Here’s the evidence so far.

  • In the UK, imprisoned young men fed multivitamins, minerals, and essential fatty acids had a 37% decrease in violent offences
  • Also in the UK, fish oil improved the behavior and reduced aggression among children with severe behavioral difficulties
  • In the U.S., 30 patients with violent records given omega-3 supplements had one-third less hostility and irritability, regardless of whether they were relapsing and drinking again

On the other hand, kids without behavioral problems don’t respond to omega-3 rich diets in the same way.

The links above discuss the potential mechanisms. It’s related to omega-6, “The Queen of Fats,” which was discussed here before

If a small percentage of our population has a serious inability to control rage because of a dietary problem, it’s something to fix.

It also raises lots of legal questions — even resurrecting the “Twinkie Defense.” Is it a justification for breaking the law? Should offenders be sentenced to jail and/or dietary counseling?

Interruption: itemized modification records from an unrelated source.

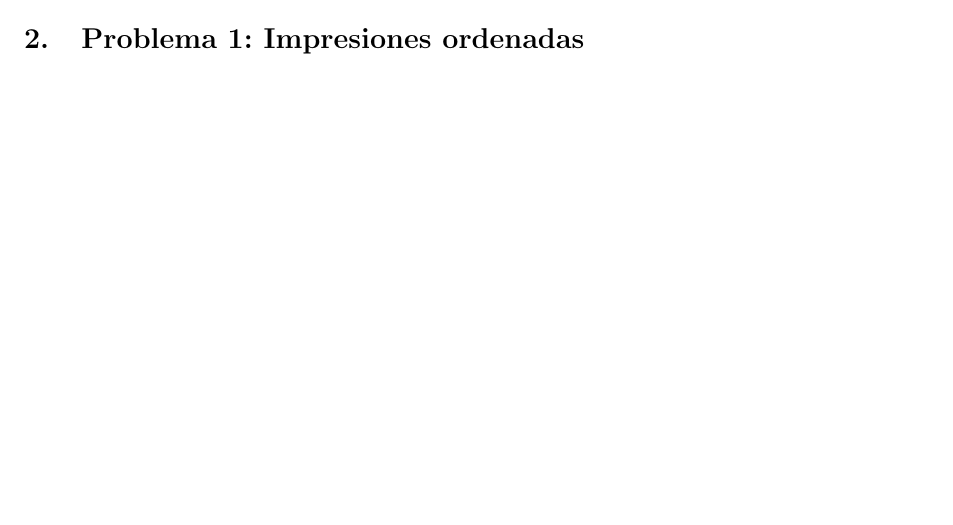
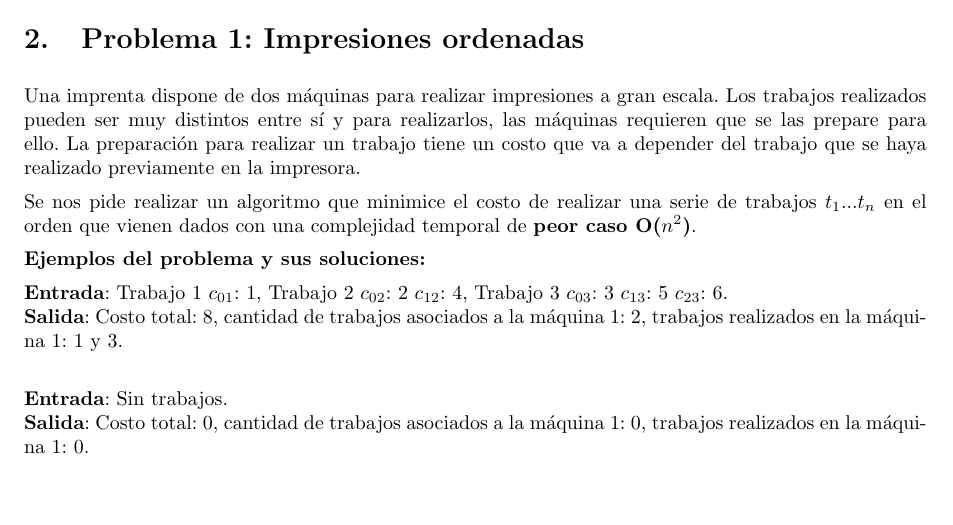
Before and after one commit to LeandroLovisolo/Algo3-TP2, a LaTeX document (tex/informe.tex): part of page 4 of 10, cut so that both start at the same text. Compiled offline with pdfLaTeX.

Commit message:
intro problema1

```diff
--- a/tex/informe.tex
+++ b/tex/informe.tex
@@ -182,6 +182,17 @@ Sin más, presentamos los problemas estudiados a continuación.
 
 \section{Problema 1: Impresiones ordenadas}
 
+Una imprenta dispone de dos máquinas para realizar impresiones a gran escala. Los trabajos realizados pueden ser muy distintos entre sí y para realizarlos, las máquinas requieren que se las prepare para ello. La preparación para realizar un trabajo tiene un costo que va a depender del trabajo que se haya realizado previamente en la impresora.
+
+Se nos pide realizar un algoritmo que minimice el costo de realizar una serie de trabajos $t_1$...$t_n$ en el orden que vienen dados con una complejidad temporal de \textbf{peor caso O($n^2$)}.
+
+\textbf{Ejemplos del problema y sus soluciones:}
+
+\textbf{Entrada}: Trabajo 1 $c_{01}$: 1, Trabajo 2 $c_{02}$: 2 $c_{12}$: 4, Trabajo 3 $c_{03}$: 3 $c_{13}$: 5 $c_{23}$: 6. \\
+\textbf{Salida}: Costo total: 8, cantidad de trabajos asociados a la máquina 1: 2, trabajos realizados en la máquina 1: 1 y 3. \\
+
+\textbf{Entrada}: Sin trabajos. \\
+\textbf{Salida}: Costo total: 0, cantidad de trabajos asociados a la máquina 1: 0, trabajos realizados en la máquina 1: 0. \\
 
 
 %%%%%%%%%%%%%%%%%%%%%%%%%%%%%%%%%%%%%%%%%%%%%%%%%%%%%%%%%%%%%%%%%%%%%%%%%%%%%%%
```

Can you incarcerate someone who has a “proven” dietary deficiency?

Who is ultimately responsible for your eating habits?

10/19/06 10:43 JR

Hi, I’m JR

John Russo, Jr., PharmD, is president of The MedCom Resource, Inc. Previously, he was senior vice president of medical communications at, a complementary and alternative medicine website.